"We're seizing more and more evidence in digital form," QPS' Craig Weatherley. "The whole world has gone digital and we had to find a way to respond."
"In the child exploitation space, we treat every photograph essentially as a crime scene. Every photo is a child at risk. We leave no stone unturned in trying to identify that child victim and identify the perpetrator and to rescue that child from an further harm The more timely and effectively we can respond, that gives us a better way to identify and help victims."
The system uses EMC's Isilon storage system as its backbone, and only went live on 9 August. The initial configuration includes one petabyte of storage, but can be expanded if necessary.
1. Sometimes, you have to rebuild
The new system replaces a previous approach which had grown in an unplanned way in previous years. "Every organisation has probably gone through a reactive phase in trying to catch up," Weatherly said. "We've bolted on pieces of technology to try and keep up, but this is the first time we've got ahead of the game. Scalability was key. It allow us to grow as we collect more images and more digital evidence."
2. Networked storage is always more effective

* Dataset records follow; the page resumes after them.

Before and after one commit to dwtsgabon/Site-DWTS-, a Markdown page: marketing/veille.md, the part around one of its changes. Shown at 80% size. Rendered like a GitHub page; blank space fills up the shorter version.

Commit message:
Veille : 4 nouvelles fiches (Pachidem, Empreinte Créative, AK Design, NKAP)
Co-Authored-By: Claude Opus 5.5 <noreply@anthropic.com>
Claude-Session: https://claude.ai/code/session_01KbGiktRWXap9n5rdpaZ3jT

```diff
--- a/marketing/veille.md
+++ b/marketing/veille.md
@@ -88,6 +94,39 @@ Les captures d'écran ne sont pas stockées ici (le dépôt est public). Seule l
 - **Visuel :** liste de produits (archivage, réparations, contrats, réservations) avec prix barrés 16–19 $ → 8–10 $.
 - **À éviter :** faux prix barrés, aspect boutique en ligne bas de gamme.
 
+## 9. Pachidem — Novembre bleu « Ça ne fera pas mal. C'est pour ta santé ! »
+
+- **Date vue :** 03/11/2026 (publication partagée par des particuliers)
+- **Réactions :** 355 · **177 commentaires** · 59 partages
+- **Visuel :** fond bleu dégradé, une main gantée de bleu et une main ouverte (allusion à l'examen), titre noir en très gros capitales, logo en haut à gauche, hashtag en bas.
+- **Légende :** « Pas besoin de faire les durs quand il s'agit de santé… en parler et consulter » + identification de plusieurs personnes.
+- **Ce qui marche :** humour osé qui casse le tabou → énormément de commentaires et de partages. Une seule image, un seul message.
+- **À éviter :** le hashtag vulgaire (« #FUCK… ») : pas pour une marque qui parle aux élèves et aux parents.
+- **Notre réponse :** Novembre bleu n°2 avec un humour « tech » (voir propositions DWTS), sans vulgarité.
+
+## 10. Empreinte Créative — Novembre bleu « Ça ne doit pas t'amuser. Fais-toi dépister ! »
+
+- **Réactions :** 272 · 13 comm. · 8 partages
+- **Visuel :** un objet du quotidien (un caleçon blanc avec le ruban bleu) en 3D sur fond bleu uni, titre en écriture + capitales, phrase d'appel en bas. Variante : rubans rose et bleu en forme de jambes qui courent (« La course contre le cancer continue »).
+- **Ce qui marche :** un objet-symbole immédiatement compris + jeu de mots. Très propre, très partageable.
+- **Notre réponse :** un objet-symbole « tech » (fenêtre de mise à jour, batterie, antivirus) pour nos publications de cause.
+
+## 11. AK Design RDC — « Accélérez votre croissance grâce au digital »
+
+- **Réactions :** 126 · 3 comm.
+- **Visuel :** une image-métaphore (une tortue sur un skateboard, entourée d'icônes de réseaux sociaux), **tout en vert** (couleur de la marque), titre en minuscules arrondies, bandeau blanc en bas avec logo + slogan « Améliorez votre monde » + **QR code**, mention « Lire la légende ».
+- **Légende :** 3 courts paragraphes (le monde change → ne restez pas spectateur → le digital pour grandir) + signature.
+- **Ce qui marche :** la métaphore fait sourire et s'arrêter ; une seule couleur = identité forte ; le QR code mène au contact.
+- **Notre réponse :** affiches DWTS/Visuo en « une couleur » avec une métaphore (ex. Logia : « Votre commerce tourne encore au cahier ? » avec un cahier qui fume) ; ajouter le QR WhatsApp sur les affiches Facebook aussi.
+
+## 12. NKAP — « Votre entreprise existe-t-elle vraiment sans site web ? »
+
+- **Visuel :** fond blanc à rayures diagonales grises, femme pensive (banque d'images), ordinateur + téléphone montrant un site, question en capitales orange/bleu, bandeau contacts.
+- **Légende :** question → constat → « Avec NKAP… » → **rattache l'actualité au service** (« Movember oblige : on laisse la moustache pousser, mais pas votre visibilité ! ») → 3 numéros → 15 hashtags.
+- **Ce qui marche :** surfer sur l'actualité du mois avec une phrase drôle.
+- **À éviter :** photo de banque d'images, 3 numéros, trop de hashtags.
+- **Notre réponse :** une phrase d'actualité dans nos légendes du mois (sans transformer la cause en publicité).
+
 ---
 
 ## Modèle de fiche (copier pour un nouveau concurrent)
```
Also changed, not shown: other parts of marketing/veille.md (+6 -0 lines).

In some previous cases, evidence had to be sent in physical form on USBs or as hard drives. "The timeliness was not there," Weatherley said. "With this we can piggyback onto the QPS network and access it straight away."
3. The cloud isn't always an option

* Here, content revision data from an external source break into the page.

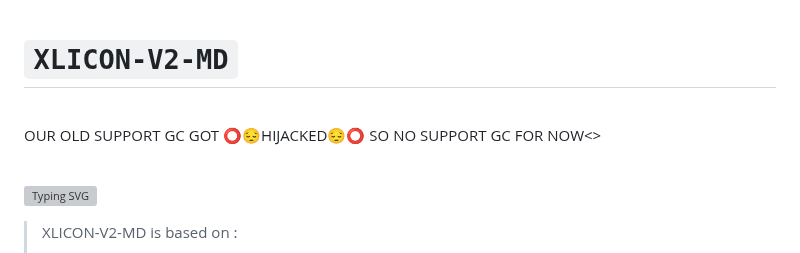
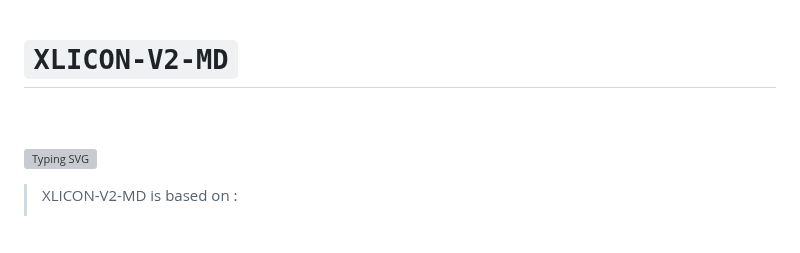
Before and after one commit to salmanytofficial/XLICON-V2-MD, a Markdown page: README.md, the part around one of its changes. GitHub-like rendering; blank space fills up the shorter version; grey boxes are pictures that could not be loaded.

```diff
--- a/README.md
+++ b/README.md
@@ -1,6 +1,5 @@
 # `XLICON-V2-MD`
 <br>
-<p>OUR OLD SUPPORT GC GOT ⭕😔HIJACKED😔⭕ SO NO SUPPORT GC FOR NOW<></p>
 <br>
 
 
```
Also changed, not shown: other parts of README.md (+1 -1 lines).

Many companies looking to replace networked storage systems might consider a cloud-based solution, but that was never an option for QPS: the information is too sensitive and can't be accessible to third parties.
4. Archiving needs can be extremely long-term
"Records in child protection need to be kept for up to 75 years, especially if they're used in evidence in court," said QPS' George Marchesini. That's not to say the current system will still be in place, but all the data residing in it will need to migrate to its successor.
5. Faster systems can help staff
One of the key drivers for making the system more efficient is to ensure that investigators don't have to spend long periods classifying or handling extremely harrowing images. "If you're reducing that by 50 per cent or more, that's a big win," said Marchesini.